#NeverTrump as the next guy, but it was unfortunate that last night’s game devolved into boos and catcalls when the President was introduced. There was a time when events like the World Series brought people together, and to some extent they still do. Indeed, Nationals games, as well as Redskins games, Capitals games, and Wizards games, are one of the few places in Washington D.C, where people seem to forget about politics and come together to root for the home team. In the hyperpartisan Trump Era, even that’s not possible. Of course, it’s also true that Trump has brought much of them on himself. His own rhetoric is incendiary and poisonous and it evokes the same unfortunate emotions in supporters and opponents alike.
As I said, I knew exactly how the crowd would react the minute it was announced that Trump would be at Game Five. Additionally, the “Lock Him Up!!!” chant is a direct copy of the “Lock Her Up!!” and “Send Her Back!!” chants that Trump has encouraged during his rallies around the country. It’s not surprising that he’d get it thrown back in his face as he did. That being said, it’s unfortunate that, if only for a couple of minutes, the World Series had to be turned into a political standoff between Trump supporters and Trump opponents. It should have just been a baseball game, but Trump has made unity impossible in today’s day and age

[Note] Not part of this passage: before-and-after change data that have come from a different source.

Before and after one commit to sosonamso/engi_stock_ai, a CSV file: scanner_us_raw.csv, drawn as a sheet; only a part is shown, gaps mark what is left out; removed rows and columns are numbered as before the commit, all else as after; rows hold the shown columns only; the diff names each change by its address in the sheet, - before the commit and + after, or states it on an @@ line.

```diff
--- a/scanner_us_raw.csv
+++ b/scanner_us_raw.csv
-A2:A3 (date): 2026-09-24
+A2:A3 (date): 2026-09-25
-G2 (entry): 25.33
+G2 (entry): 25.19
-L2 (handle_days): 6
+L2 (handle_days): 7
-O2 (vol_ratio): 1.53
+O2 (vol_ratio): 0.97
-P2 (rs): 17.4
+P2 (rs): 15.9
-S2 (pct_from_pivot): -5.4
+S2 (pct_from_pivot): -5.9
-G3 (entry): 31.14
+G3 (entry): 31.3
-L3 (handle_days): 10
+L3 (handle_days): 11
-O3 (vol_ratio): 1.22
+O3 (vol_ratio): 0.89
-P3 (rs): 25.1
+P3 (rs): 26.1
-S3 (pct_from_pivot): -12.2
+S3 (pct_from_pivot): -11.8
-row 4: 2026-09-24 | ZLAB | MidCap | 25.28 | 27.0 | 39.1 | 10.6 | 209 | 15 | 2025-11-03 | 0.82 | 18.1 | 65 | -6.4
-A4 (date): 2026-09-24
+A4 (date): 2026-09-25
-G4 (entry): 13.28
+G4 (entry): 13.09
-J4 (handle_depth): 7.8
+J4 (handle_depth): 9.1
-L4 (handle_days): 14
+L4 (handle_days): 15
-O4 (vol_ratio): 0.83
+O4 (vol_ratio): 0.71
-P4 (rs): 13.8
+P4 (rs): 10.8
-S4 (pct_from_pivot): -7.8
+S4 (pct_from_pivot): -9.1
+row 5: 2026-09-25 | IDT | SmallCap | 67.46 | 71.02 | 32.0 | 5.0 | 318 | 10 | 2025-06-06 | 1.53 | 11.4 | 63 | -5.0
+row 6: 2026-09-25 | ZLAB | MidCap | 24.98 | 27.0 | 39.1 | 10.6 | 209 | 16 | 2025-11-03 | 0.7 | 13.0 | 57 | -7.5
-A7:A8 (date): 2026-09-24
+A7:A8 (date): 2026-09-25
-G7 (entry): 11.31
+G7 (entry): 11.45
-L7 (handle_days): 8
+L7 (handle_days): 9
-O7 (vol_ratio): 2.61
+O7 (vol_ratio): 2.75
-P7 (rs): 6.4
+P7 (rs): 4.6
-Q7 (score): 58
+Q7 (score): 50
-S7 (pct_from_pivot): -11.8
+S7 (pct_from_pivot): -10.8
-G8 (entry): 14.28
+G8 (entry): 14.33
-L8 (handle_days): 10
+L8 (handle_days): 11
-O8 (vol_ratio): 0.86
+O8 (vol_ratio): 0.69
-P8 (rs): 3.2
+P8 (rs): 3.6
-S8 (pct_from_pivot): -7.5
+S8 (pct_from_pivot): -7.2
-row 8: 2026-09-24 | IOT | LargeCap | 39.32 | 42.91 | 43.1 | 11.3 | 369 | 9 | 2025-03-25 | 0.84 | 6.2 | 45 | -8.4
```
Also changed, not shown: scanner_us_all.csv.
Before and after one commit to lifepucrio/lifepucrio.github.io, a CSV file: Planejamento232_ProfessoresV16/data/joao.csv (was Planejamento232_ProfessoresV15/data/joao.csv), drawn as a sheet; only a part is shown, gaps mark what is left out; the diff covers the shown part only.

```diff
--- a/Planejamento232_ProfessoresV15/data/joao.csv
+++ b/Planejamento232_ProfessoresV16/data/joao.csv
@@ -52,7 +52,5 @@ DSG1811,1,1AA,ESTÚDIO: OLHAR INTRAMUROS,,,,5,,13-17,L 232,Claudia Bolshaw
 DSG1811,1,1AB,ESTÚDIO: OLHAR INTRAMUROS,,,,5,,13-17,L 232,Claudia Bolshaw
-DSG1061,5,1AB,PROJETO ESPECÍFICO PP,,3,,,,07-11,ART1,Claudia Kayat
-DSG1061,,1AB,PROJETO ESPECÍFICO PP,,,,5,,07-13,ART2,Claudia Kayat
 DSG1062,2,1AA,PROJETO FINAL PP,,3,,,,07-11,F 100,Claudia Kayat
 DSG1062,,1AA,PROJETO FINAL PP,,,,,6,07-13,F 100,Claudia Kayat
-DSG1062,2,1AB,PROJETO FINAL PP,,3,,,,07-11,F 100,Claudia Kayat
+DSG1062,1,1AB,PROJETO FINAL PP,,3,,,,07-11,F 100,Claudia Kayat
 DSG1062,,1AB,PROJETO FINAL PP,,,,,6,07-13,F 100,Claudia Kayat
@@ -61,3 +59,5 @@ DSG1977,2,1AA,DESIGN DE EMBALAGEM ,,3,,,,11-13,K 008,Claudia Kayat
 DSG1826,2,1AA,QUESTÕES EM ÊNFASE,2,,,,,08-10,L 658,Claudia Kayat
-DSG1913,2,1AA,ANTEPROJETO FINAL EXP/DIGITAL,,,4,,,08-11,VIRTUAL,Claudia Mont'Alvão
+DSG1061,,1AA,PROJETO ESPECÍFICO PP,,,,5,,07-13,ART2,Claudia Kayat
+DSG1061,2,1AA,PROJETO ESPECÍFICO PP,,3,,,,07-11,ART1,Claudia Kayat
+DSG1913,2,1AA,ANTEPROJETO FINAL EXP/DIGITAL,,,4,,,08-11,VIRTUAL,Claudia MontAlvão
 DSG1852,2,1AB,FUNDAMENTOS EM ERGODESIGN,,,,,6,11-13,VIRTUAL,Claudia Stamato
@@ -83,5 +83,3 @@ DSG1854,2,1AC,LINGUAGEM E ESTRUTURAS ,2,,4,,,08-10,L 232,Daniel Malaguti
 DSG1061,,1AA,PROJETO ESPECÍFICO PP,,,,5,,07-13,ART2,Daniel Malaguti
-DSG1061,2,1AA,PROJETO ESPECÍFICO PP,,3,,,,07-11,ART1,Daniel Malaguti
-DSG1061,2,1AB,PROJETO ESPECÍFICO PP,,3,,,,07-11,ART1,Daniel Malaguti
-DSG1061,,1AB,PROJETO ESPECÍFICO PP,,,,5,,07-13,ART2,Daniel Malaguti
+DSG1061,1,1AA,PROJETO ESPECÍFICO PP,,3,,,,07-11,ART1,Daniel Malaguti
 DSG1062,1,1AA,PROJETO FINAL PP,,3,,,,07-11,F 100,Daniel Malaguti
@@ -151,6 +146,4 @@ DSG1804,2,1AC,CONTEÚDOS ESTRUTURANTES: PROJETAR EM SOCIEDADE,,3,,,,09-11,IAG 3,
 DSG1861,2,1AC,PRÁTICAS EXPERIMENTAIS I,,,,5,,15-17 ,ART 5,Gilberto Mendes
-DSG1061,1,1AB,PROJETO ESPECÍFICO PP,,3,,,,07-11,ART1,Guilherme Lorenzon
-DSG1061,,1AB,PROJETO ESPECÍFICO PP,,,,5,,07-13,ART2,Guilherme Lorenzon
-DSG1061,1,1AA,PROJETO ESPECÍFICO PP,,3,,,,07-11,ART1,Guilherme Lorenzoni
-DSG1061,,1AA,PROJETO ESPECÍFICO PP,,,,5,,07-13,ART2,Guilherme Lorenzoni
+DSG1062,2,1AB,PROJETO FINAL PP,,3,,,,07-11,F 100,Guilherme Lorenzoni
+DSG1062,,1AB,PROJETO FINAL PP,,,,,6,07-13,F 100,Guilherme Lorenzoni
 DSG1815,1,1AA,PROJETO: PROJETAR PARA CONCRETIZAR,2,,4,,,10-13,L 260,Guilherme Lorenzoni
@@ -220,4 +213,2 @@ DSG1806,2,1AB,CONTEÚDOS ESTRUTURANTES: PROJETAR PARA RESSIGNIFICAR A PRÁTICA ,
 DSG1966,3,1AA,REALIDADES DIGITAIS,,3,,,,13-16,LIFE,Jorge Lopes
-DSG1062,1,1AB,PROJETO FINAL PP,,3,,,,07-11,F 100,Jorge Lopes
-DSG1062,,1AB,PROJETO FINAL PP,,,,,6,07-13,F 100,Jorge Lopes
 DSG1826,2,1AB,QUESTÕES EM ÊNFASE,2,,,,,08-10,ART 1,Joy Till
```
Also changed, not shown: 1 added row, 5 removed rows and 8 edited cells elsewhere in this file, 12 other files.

Even worse news for Nationals fans than Trump showing up is that the Nationals lost the game and now trail the Astros three games to two as the series heads back to Houston for two games that the Nats must win to force a Game Seven. It was frustrating given the fact that, against, all odds, the Nationals had swept the Astros at home in the first two games of the series, wins that included wins over the two best pitchers in Houston’s rotation. Once they got home, though, the Nats bats went quiet and the bullpen had issues that were topped off by the pre-game announcement that Nationals ace Max Scherzer was out for the game due to shoulder pain. Hopefully, they can turn things around when the series resumes on Tuesday. The Washingon Post’s great sportswriter Thomas Boswell, though, is still optimistic about the chance for the Nationals to win the first World Series for a Washington team since 1924 as is his colleague Barry Svrluga. Here’s hoping they’re right.